DIRECTIONS - Print every line below exactly. Skip the pictures.

Before-and-after page screenshots:

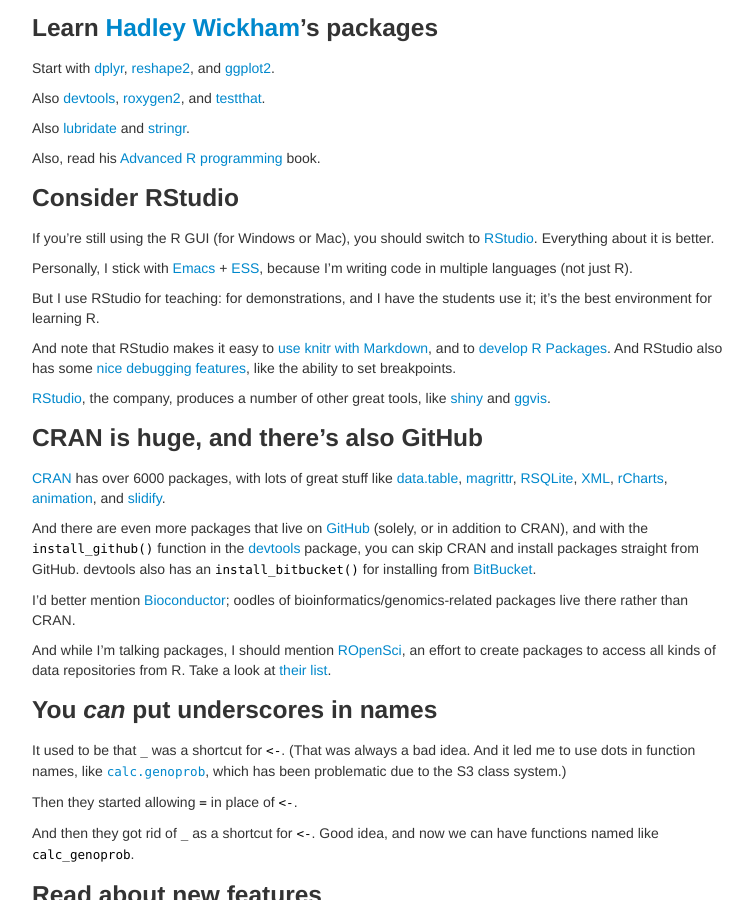
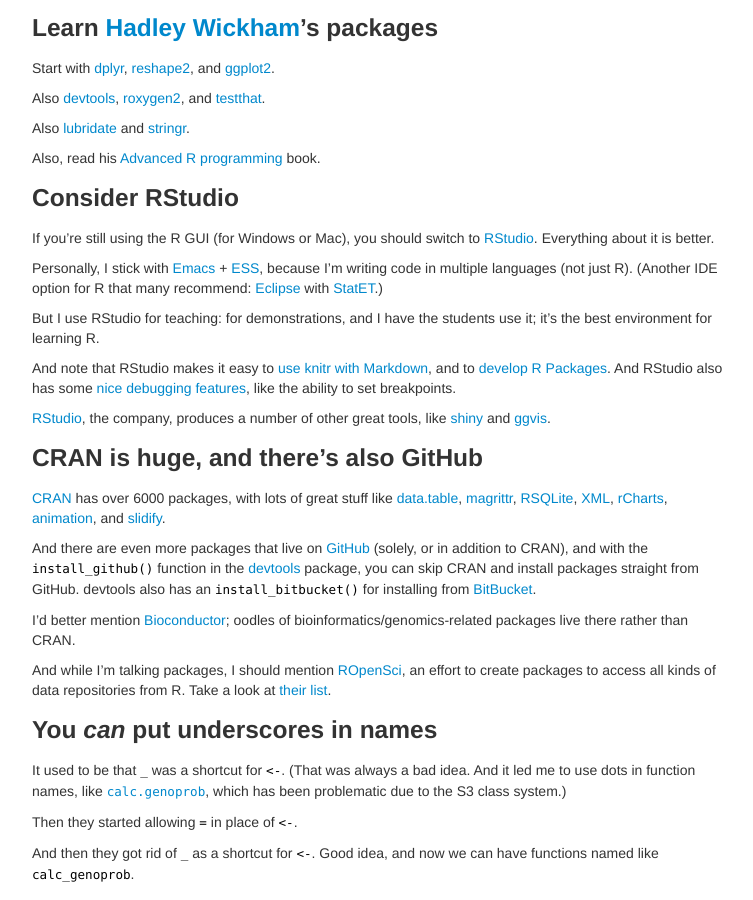
Before and after one commit to kbroman/hipsteR, a Jekyll site: the page built from index.md, in a window 1280 px wide and 900 px high, scrolled down 375 px. Shown: the whole window, without its empty margins (258-1011 px from the left). Built offline with Jekyll 4.4.1, drawn with Linux system fonts in a browser that asks for light colours.

Commit message:
Mention eclipse/statET

```diff
--- a/index.md
+++ b/index.md
@@ -49,7 +49,9 @@ Everything about it is better.
 
 Personally, I stick with [Emacs](http://www.gnu.org/software/emacs/) +
 [ESS](http://ess.r-project.org/), because I'm writing code in multiple
-languages (not just R).
+languages (not just R). (Another IDE option for R that many recommend:
+[Eclipse](http://www.eclipse.org/eclipse/) with
+[StatET](http://www.walware.de/goto/statet).)
 
 But I use RStudio for teaching: for demonstrations, and I have the
 students use it; it's the best environment for learning R.
```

EXPECTED ANSWER -
Before and after one commit to kbroman/hipsteR, a Jekyll site: the page built from index.md, in a window 1280 px wide and 900 px high, scrolled down 375 px. Shown: the whole window, without its empty margins (258-1011 px from the left). Built offline with Jekyll 4.4.1, drawn with Linux system fonts in a browser that asks for light colours.

Commit message:
Mention eclipse/statET

```diff
--- a/index.md
+++ b/index.md
@@ -49,7 +49,9 @@ Everything about it is better.
 
 Personally, I stick with [Emacs](http://www.gnu.org/software/emacs/) +
 [ESS](http://ess.r-project.org/), because I'm writing code in multiple
-languages (not just R).
+languages (not just R). (Another IDE option for R that many recommend:
+[Eclipse](http://www.eclipse.org/eclipse/) with
+[StatET](http://www.walware.de/goto/statet).)
 
 But I use RStudio for teaching: for demonstrations, and I have the
 students use it; it's the best environment for learning R.
```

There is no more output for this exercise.